Pub Type(s)

Journal Article
Research Support, Non-U.S. Gov't

Language

eng

PubMed ID

10869325

Citation

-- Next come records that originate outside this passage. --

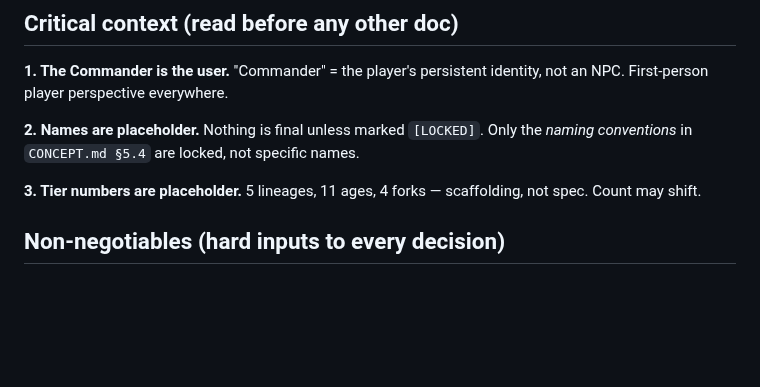
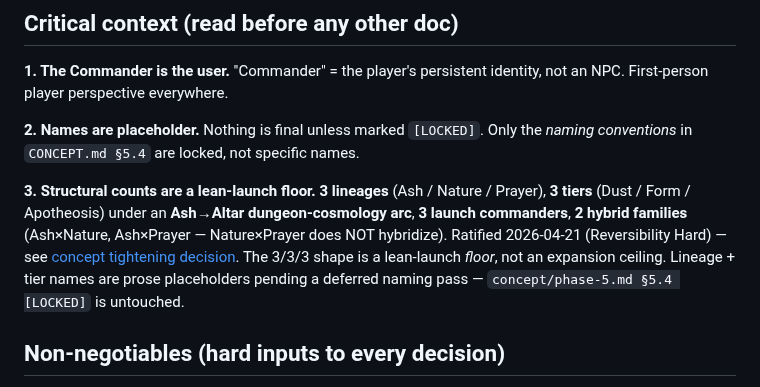
Before and after one commit to BossOfThem/TW.AtoA, a Markdown page: README.md, the part around the change. Rendered like a GitHub page; blank space fills up the shorter version.

Commit message:
A6b: README critical-context #3 — 5/11 counts → 3/3/3 lean-launch floor (Hard reversibility)

```diff
--- a/README.md
+++ b/README.md
@@ -43,7 +43,7 @@ Other root docs at a glance:
 
 **2. Names are placeholder.** Nothing is final unless marked `[LOCKED]`. Only the *naming conventions* in `CONCEPT.md §5.4` are locked, not specific names.
 
-**3. Tier numbers are placeholder.** 5 lineages, 11 ages, 4 forks — scaffolding, not spec. Count may shift.
+**3. Structural counts are a lean-launch floor.** **3 lineages** (Ash / Nature / Prayer), **3 tiers** (Dust / Form / Apotheosis) under an **Ash→Altar dungeon-cosmology arc**, **3 launch commanders**, **2 hybrid families** (Ash×Nature, Ash×Prayer — Nature×Prayer does NOT hybridize). Ratified 2026-04-21 (Reversibility Hard) — see [concept tightening decision](decisions/2026-04-21-concept-tightening-3x3x3-dungeon-cosmology.md). The 3/3/3 shape is a lean-launch *floor*, not an expansion ceiling. Lineage + tier names are prose placeholders pending a deferred naming pass — `concept/phase-5.md §5.4 [LOCKED]` is untouched.
 
 ## Non-negotiables (hard inputs to every decision)
 
```
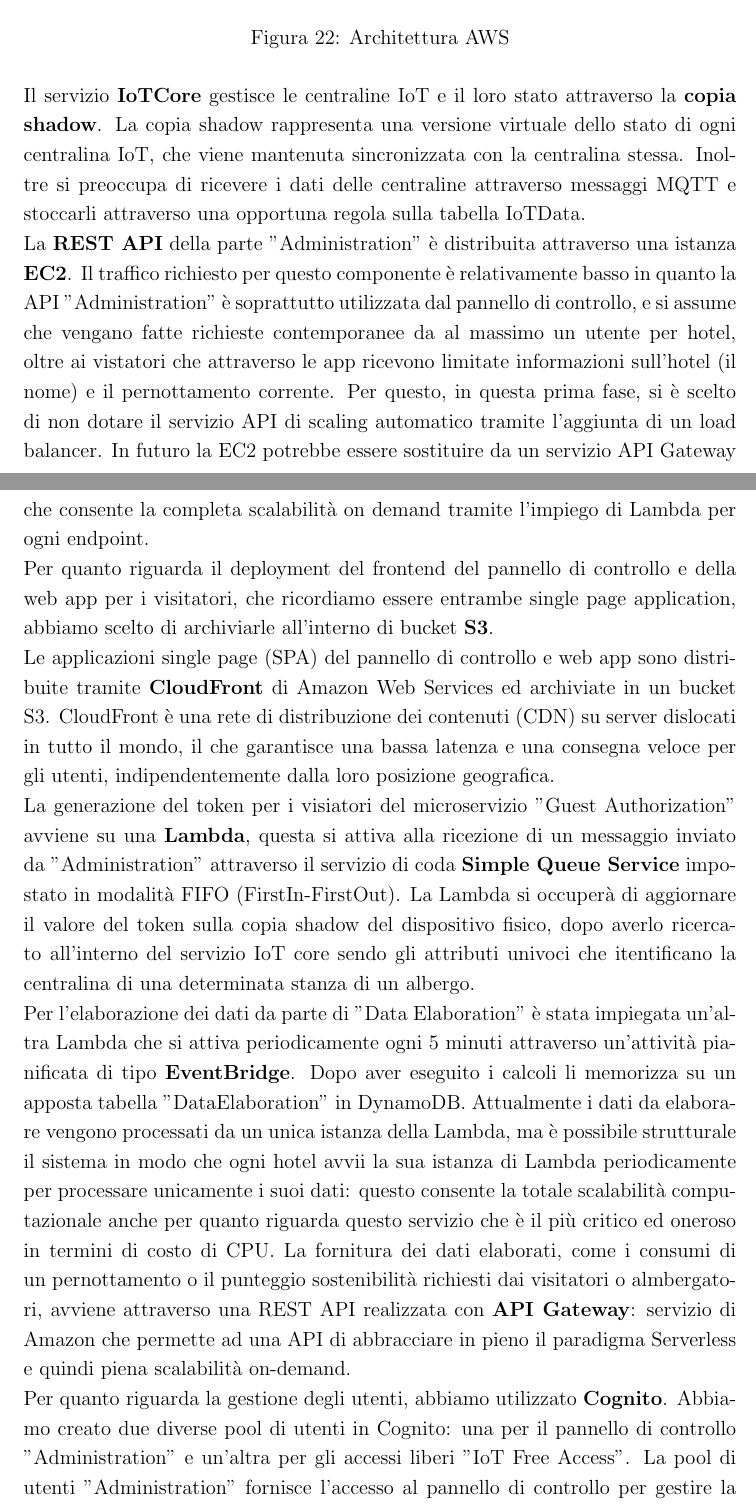
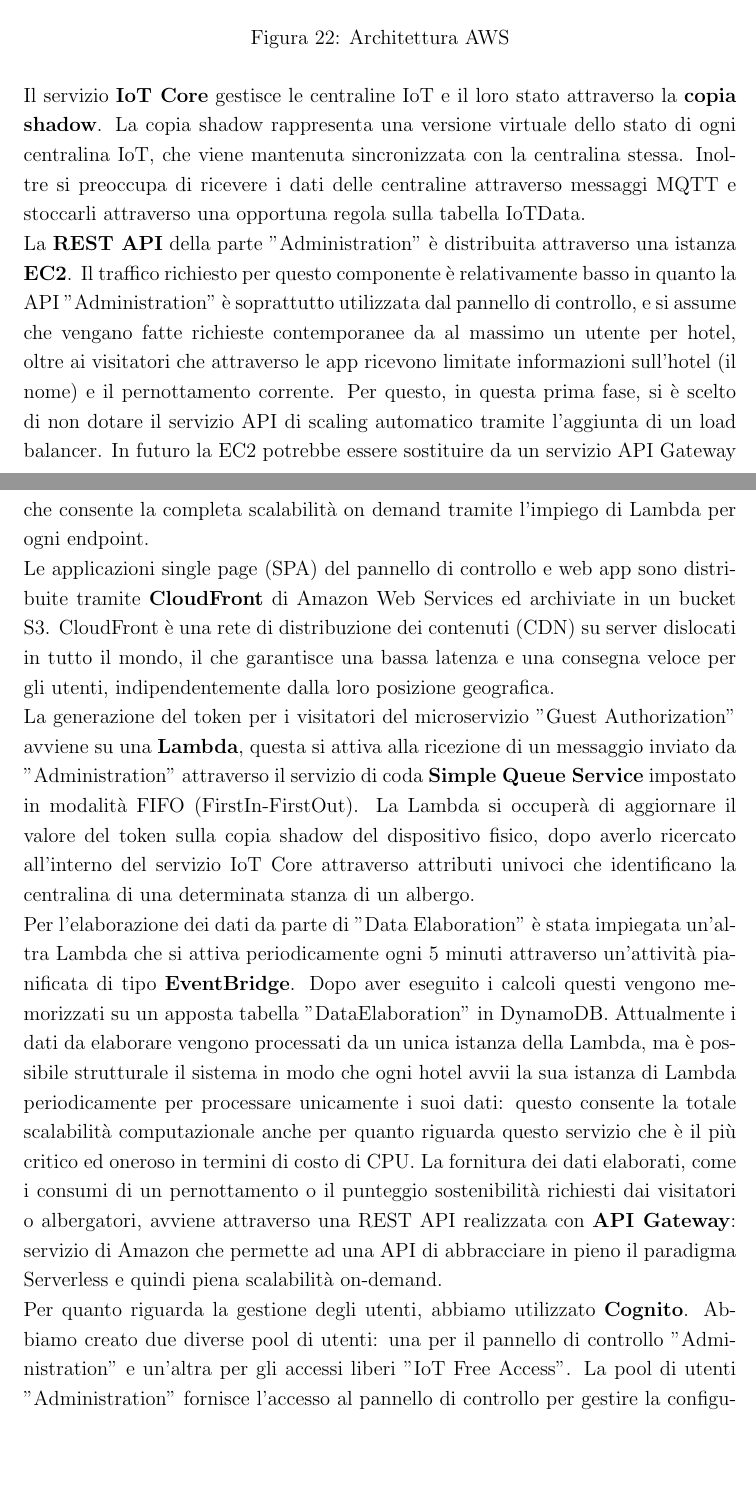
Before and after one commit to eco-trip/SC-report, a LaTeX document (index.tex, which reads sections/7-analisi-di-deployment.tex): two parts of pages 48 and 49 of 55, joined at a grey line, cut so that both start at the same text, the shorter picture padded with empty space. Compiled offline with pdfLaTeX.

Commit message:
fix: deployment

```diff
--- a/sections/7-analisi-di-deployment.tex
+++ b/sections/7-analisi-di-deployment.tex
@@ -34,24 +34,22 @@
     \label{fig:aws}
 \end{figure}
 
-Il servizio \textbf{IoTCore} gestisce le centraline IoT e il loro stato attraverso la \textbf{copia shadow}. La copia shadow rappresenta una versione virtuale dello stato di ogni centralina IoT, che viene mantenuta sincronizzata con la centralina stessa. Inoltre si preoccupa di ricevere i dati delle centraline attraverso messaggi MQTT e stoccarli attraverso una opportuna regola sulla tabella IoTData.
+Il servizio \textbf{IoT Core} gestisce le centraline IoT e il loro stato attraverso la \textbf{copia shadow}. La copia shadow rappresenta una versione virtuale dello stato di ogni centralina IoT, che viene mantenuta sincronizzata con la centralina stessa. Inoltre si preoccupa di ricevere i dati delle centraline attraverso messaggi MQTT e stoccarli attraverso una opportuna regola sulla tabella IoTData.
 
 La \textbf{REST API} della parte "Administration" è distribuita attraverso una istanza \textbf{EC2}.
-Il traffico richiesto per questo componente è relativamente basso in quanto la API "Administration" è soprattutto utilizzata dal pannello di controllo, e si assume che vengano fatte richieste contemporanee da al massimo un utente per hotel, oltre ai vistatori che attraverso le app ricevono limitate informazioni sull'hotel (il nome) e il pernottamento corrente.
+Il traffico richiesto per questo componente è relativamente basso in quanto la API "Administration" è soprattutto utilizzata dal pannello di controllo, e si assume che vengano fatte richieste contemporanee da al massimo un utente per hotel, oltre ai visitatori che attraverso le app ricevono limitate informazioni sull'hotel (il nome) e il pernottamento corrente.
 Per questo, in questa prima fase, si è scelto di non dotare il servizio API di scaling automatico tramite l'aggiunta di un load balancer.
 In futuro la EC2 potrebbe essere sostituire da un servizio API Gateway che consente la completa scalabilità on demand tramite l'impiego di Lambda per ogni endpoint.
 
-Per quanto riguarda il deployment del frontend del pannello di controllo e della web app per i visitatori, che ricordiamo essere entrambe single page application, abbiamo scelto di archiviarle all'interno di bucket \textbf{S3}.
-
 Le applicazioni single page (SPA) del pannello di controllo e web app sono distribuite tramite \textbf{CloudFront} di Amazon Web Services ed archiviate in un bucket S3. CloudFront è una rete di distribuzione dei contenuti (CDN) su server dislocati in tutto il mondo, il che garantisce una bassa latenza e una consegna veloce per gli utenti, indipendentemente dalla loro posizione geografica.
 
-La generazione del token per i visiatori del microservizio "Guest Authorization" avviene su una \textbf{Lambda}, questa si attiva alla ricezione di un messaggio inviato da "Administration" attraverso il servizio di coda \textbf{Simple Queue Service} impostato in modalità FIFO (FirstIn-FirstOut). La Lambda si occuperà di aggiornare il valore del token sulla copia shadow del dispositivo fisico, dopo averlo ricercato all'interno del servizio IoT core sendo gli attributi univoci che itentificano la centralina di una determinata stanza di un albergo.
+La generazione del token per i visitatori del microservizio "Guest Authorization" avviene su una \textbf{Lambda}, questa si attiva alla ricezione di un messaggio inviato da "Administration" attraverso il servizio di coda \textbf{Simple Queue Service} impostato in modalità FIFO (FirstIn-FirstOut). La Lambda si occuperà di aggiornare il valore del token sulla copia shadow del dispositivo fisico, dopo averlo ricercato all'interno del servizio IoT Core attraverso attributi univoci che identificano la centralina di una determinata stanza di un albergo.
 
-Per l'elaborazione dei dati da parte di "Data Elaboration" è stata impiegata un'altra Lambda che si attiva periodicamente ogni 5 minuti attraverso un'attività pianificata di tipo \textbf{EventBridge}. Dopo aver eseguito i calcoli li memorizza su un apposta tabella "DataElaboration" in DynamoDB.
+Per l'elaborazione dei dati da parte di "Data Elaboration" è stata impiegata un'altra Lambda che si attiva periodicamente ogni 5 minuti attraverso un'attività pianificata di tipo \textbf{EventBridge}. Dopo aver eseguito i calcoli questi vengono memorizzati su un apposta tabella "DataElaboration" in DynamoDB.
 Attualmente i dati da elaborare vengono processati da un unica istanza della Lambda, ma è possibile strutturale il sistema in modo che ogni hotel avvii la sua istanza di Lambda periodicamente per processare unicamente i suoi dati: questo consente la totale scalabilità computazionale anche per quanto riguarda questo servizio che è il più critico ed oneroso in termini di costo di CPU.
-La fornitura dei dati elaborati, come i consumi di un pernottamento o il punteggio sostenibilità richiesti dai visitatori o almbergatori, avviene attraverso una REST API realizzata con \textbf{API Gateway}: servizio di Amazon che permette ad una API di abbracciare in pieno il paradigma Serverless e quindi piena scalabilità on-demand.
+La fornitura dei dati elaborati, come i consumi di un pernottamento o il punteggio sostenibilità richiesti dai visitatori o albergatori, avviene attraverso una REST API realizzata con \textbf{API Gateway}: servizio di Amazon che permette ad una API di abbracciare in pieno il paradigma Serverless e quindi piena scalabilità on-demand.
 
-Per quanto riguarda la gestione degli utenti, abbiamo utilizzato \textbf{Cognito}. Abbiamo creato due diverse pool di utenti in Cognito: una per il pannello di controllo "Administration" e un'altra per gli accessi liberi "IoT Free Access". La pool di utenti "Administration" fornisce l'accesso al pannello di controllo per gestire la configurazione e gestione degli alberghi, stanze e prenotazioni. La pool di utenti "IoT Free Access", d'altra parte, consente agli utenti sull'App di visualizzare i dati MQTT in tempo reale della parte IoT senza la necessità di una registrazione.
+Per quanto riguarda la gestione degli utenti, abbiamo utilizzato \textbf{Cognito}. Abbiamo creato due diverse pool di utenti: una per il pannello di controllo "Administration" e un'altra per gli accessi liberi "IoT Free Access". La pool di utenti "Administration" fornisce l'accesso al pannello di controllo per gestire la configurazione e gestione degli alberghi, stanze e prenotazioni. La pool di utenti "IoT Free Access", d'altra parte, consente agli utenti sull'App di visualizzare i dati MQTT in tempo reale della parte IoT senza la necessità di una registrazione.
 Cognito emette un token di autorizzazione per ogni sessione di accesso degli utenti, che può essere utilizzato per autorizzare le richieste API. Il token di autorizzazione scade dopo un certo periodo di tempo, ma gli utenti possono ottenere un nuovo token di autorizzazione tramite il token di refresh. Questo sistema a due token garantisce la sicurezza dei dati degli utenti e delle applicazioni, poiché i token di autorizzazione possono essere revocati o scadere in qualsiasi momento, senza che ciò influisca sulla sessione di accesso degli utenti.
 
 \subsection{Ambienti di deployment}
```
Also changed, not shown: sections/7-analisi-di-deployment.tex (2 more changed lines).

Parkkari, J, et al. "Childhood Deaths and Injuries in Finland in 1971-1995." International Journal of Epidemiology, vol. 29, no. 3, 2000, pp. 516-23.
Parkkari J, Kannus P, Niemi S, et al. Childhood deaths and injuries in Finland in 1971-1995. Int J Epidemiol. 2000;29(3):516-23.
Parkkari, J., Kannus, P., Niemi, S., Koskinen, S., Palvanen, M., Vuori, I., & Järvinen, M. (2000). Childhood deaths and injuries in Finland in 1971-1995. International Journal of Epidemiology, 29(3), 516-23.
Parkkari J, et al. Childhood Deaths and Injuries in Finland in 1971-1995. Int J Epidemiol. 2000;29(3):516-23. PubMed PMID: 10869325.
* Article titles in AMA citation format should be in sentence-case
TY - JOUR T1 - Childhood deaths and injuries in Finland in 1971-1995. AU - Parkkari,J, AU - Kannus,P, AU - Niemi,S, AU - Koskinen,S, AU - Palvanen,M, AU - Vuori,I, AU - Järvinen,M, PY - 2000/6/28/pubmed PY - 2000/10/7/medline PY - 2000/6/28/entrez SP - 516 EP - 23 JF - International journal of epidemiology JO - Int J Epidemiol VL - 29 IS - 3 N2 - BACKGROUND: This study examined the recent nationwide trends for the absolute number and the age- and sex-specific incidence rates of the fatal and serious non-fatal injuries among 0-14 year old children in Finland in 1971-1995. METHODS: We selected from Official Cause-of-Death Statistics and National Hospital Discharge Register children aged 0-14 years who died or required treatment at a hospital department because of an injury in 1971-1995. The number of Finnish children was 1.1 million in 1971, and 1.0 million in 1995. RESULTS: During the entire study period injuries were the leading cause of death in children aged 1-14 years, but not in infants. However, in these years the incidence (per 100 000 people) of fatal injuries in Finnish children decreased considerably in all age groups and both sexes, in girls from 20.1 in 1971 to 4.6 in 1995, and in boys from 36.7 in 1971 to 9.3 in 1995. In 1995, 41% of all the injurious deaths among 0-14 year old Finnish children were motor vehicle accidents, 12% were drownings, and 24% intentional injuries. The overall number and incidence of serious non-fatal injuries among Finnish children showed no clear trend change in 1971-1995. The mean hospitalization time of injured children shortened between 1971 and 1995, from 7.4 days to 2.7 days. CONCLUSIONS: We conclude that the number and incidence of fatal childhood injuries have decreased dramatically in Finland between 1971 and 1995. The reasons for this positive development are multifactorial, but improved traffic safety and trauma care are probably very important. In children's serious non-fatal injuries the development has not been so encouraging and therefore children's injury prevention should receive continuous intense attention. SN - 0300-5771 UR - https://www.unboundmedicine.com/medline/citation/10869325/Childhood_deaths_and_injuries_in_Finland_in_1971_1995_ L2 - https://medlineplus.gov/woundsandinjuries.html DB - PRIME DP - Unbound Medicine ER -